- [Assignment]
Reprint all records below exactly. No images.

- [Itemized modification records]
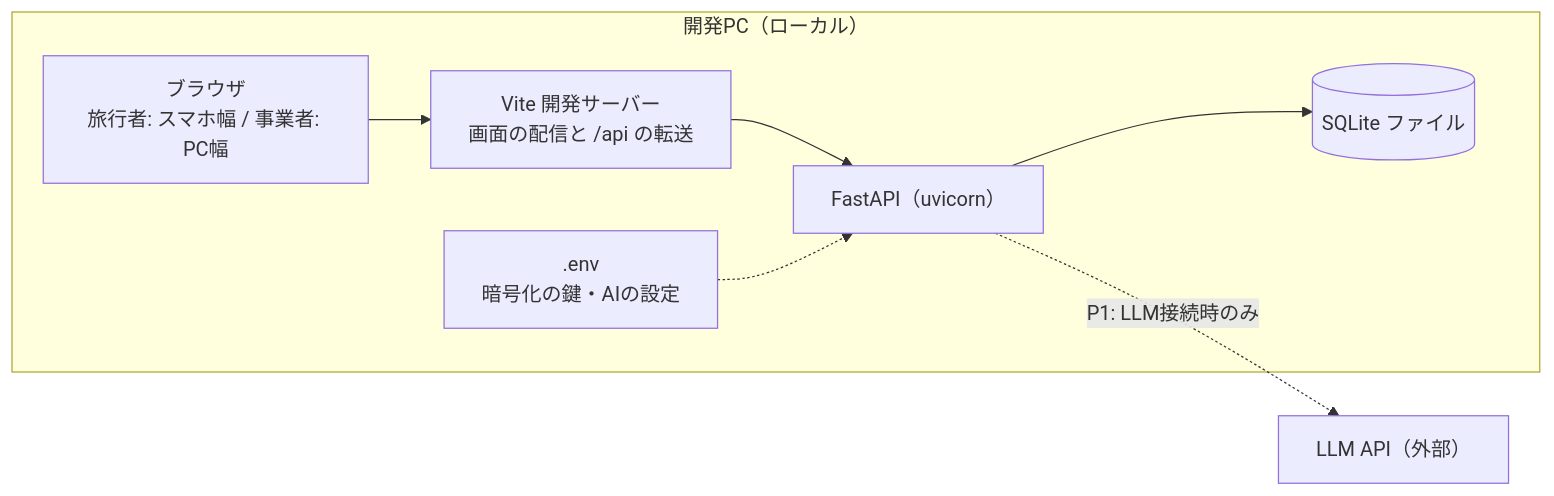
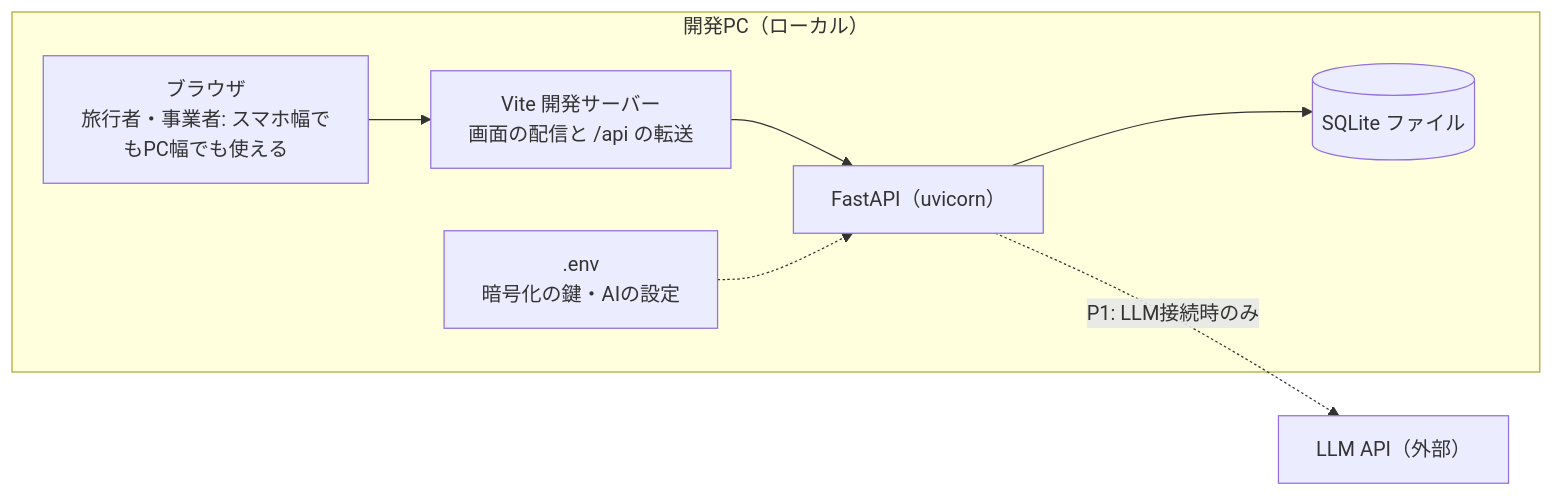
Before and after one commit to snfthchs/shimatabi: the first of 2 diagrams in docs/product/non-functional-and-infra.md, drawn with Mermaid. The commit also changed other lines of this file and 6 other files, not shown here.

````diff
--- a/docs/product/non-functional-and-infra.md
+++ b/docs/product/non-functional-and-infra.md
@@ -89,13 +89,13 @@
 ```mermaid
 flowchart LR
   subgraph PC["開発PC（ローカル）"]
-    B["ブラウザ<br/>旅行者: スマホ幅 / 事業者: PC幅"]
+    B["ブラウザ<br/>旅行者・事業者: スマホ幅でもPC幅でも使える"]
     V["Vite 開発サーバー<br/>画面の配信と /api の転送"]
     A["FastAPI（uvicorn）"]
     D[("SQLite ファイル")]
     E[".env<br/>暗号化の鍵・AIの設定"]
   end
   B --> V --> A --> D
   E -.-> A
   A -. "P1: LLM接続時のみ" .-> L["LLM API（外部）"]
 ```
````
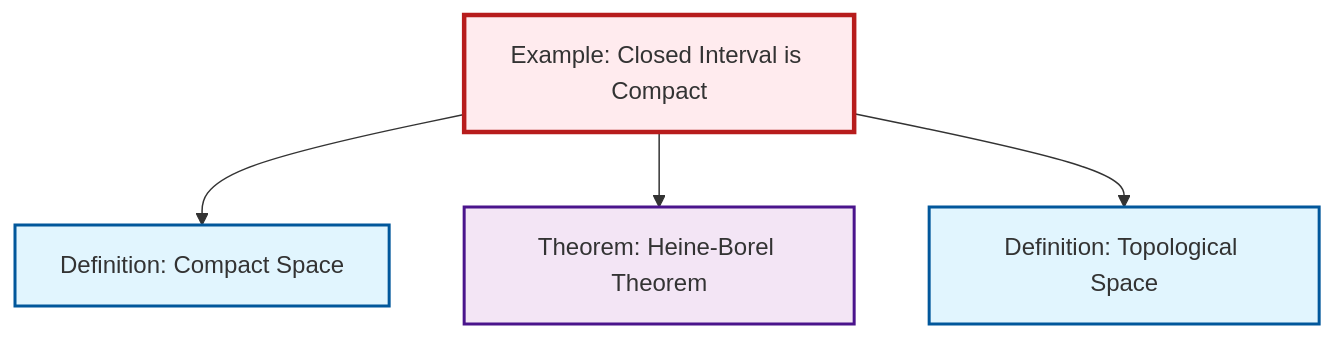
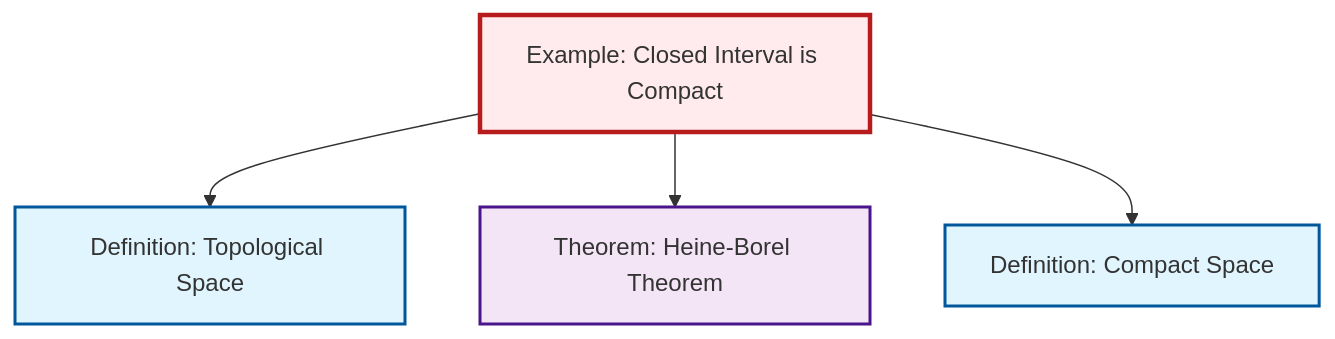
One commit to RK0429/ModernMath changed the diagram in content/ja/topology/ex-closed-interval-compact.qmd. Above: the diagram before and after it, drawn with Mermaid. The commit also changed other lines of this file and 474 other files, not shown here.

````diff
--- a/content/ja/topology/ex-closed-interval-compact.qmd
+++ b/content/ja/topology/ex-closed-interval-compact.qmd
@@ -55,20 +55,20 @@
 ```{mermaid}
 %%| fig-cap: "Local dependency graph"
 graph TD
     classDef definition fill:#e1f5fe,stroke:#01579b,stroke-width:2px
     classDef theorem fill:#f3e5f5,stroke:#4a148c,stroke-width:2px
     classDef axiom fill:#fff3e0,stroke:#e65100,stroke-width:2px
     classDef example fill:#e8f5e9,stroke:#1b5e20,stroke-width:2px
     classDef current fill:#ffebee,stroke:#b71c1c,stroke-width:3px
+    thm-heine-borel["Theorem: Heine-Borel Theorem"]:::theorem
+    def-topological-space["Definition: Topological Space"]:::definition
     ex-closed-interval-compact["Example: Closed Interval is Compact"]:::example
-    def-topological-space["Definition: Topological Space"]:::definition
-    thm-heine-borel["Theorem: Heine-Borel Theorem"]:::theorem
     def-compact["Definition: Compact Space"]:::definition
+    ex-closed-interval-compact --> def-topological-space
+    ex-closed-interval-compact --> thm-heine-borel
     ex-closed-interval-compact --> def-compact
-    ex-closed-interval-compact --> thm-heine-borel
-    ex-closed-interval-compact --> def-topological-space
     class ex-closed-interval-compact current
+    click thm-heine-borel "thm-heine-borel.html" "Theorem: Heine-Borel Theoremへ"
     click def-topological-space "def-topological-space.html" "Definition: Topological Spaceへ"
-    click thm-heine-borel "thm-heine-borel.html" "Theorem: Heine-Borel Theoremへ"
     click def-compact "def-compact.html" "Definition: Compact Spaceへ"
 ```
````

- [Task response]
Before and after one commit to snfthchs/shimatabi: the first of 2 diagrams in docs/product/non-functional-and-infra.md, drawn with Mermaid. The commit also changed other lines of this file and 6 other files, not shown here.

````diff
--- a/docs/product/non-functional-and-infra.md
+++ b/docs/product/non-functional-and-infra.md
@@ -89,13 +89,13 @@
 ```mermaid
 flowchart LR
   subgraph PC["開発PC（ローカル）"]
-    B["ブラウザ<br/>旅行者: スマホ幅 / 事業者: PC幅"]
+    B["ブラウザ<br/>旅行者・事業者: スマホ幅でもPC幅でも使える"]
     V["Vite 開発サーバー<br/>画面の配信と /api の転送"]
     A["FastAPI（uvicorn）"]
     D[("SQLite ファイル")]
     E[".env<br/>暗号化の鍵・AIの設定"]
   end
   B --> V --> A --> D
   E -.-> A
   A -. "P1: LLM接続時のみ" .-> L["LLM API（外部）"]
 ```
````
One commit to RK0429/ModernMath changed the diagram in content/ja/topology/ex-closed-interval-compact.qmd. Above: the diagram before and after it, drawn with Mermaid. The commit also changed other lines of this file and 474 other files, not shown here.

````diff
--- a/content/ja/topology/ex-closed-interval-compact.qmd
+++ b/content/ja/topology/ex-closed-interval-compact.qmd
@@ -55,20 +55,20 @@
 ```{mermaid}
 %%| fig-cap: "Local dependency graph"
 graph TD
     classDef definition fill:#e1f5fe,stroke:#01579b,stroke-width:2px
     classDef theorem fill:#f3e5f5,stroke:#4a148c,stroke-width:2px
     classDef axiom fill:#fff3e0,stroke:#e65100,stroke-width:2px
     classDef example fill:#e8f5e9,stroke:#1b5e20,stroke-width:2px
     classDef current fill:#ffebee,stroke:#b71c1c,stroke-width:3px
+    thm-heine-borel["Theorem: Heine-Borel Theorem"]:::theorem
+    def-topological-space["Definition: Topological Space"]:::definition
     ex-closed-interval-compact["Example: Closed Interval is Compact"]:::example
-    def-topological-space["Definition: Topological Space"]:::definition
-    thm-heine-borel["Theorem: Heine-Borel Theorem"]:::theorem
     def-compact["Definition: Compact Space"]:::definition
+    ex-closed-interval-compact --> def-topological-space
+    ex-closed-interval-compact --> thm-heine-borel
     ex-closed-interval-compact --> def-compact
-    ex-closed-interval-compact --> thm-heine-borel
-    ex-closed-interval-compact --> def-topological-space
     class ex-closed-interval-compact current
+    click thm-heine-borel "thm-heine-borel.html" "Theorem: Heine-Borel Theoremへ"
     click def-topological-space "def-topological-space.html" "Definition: Topological Spaceへ"
-    click thm-heine-borel "thm-heine-borel.html" "Theorem: Heine-Borel Theoremへ"
     click def-compact "def-compact.html" "Definition: Compact Spaceへ"
 ```
````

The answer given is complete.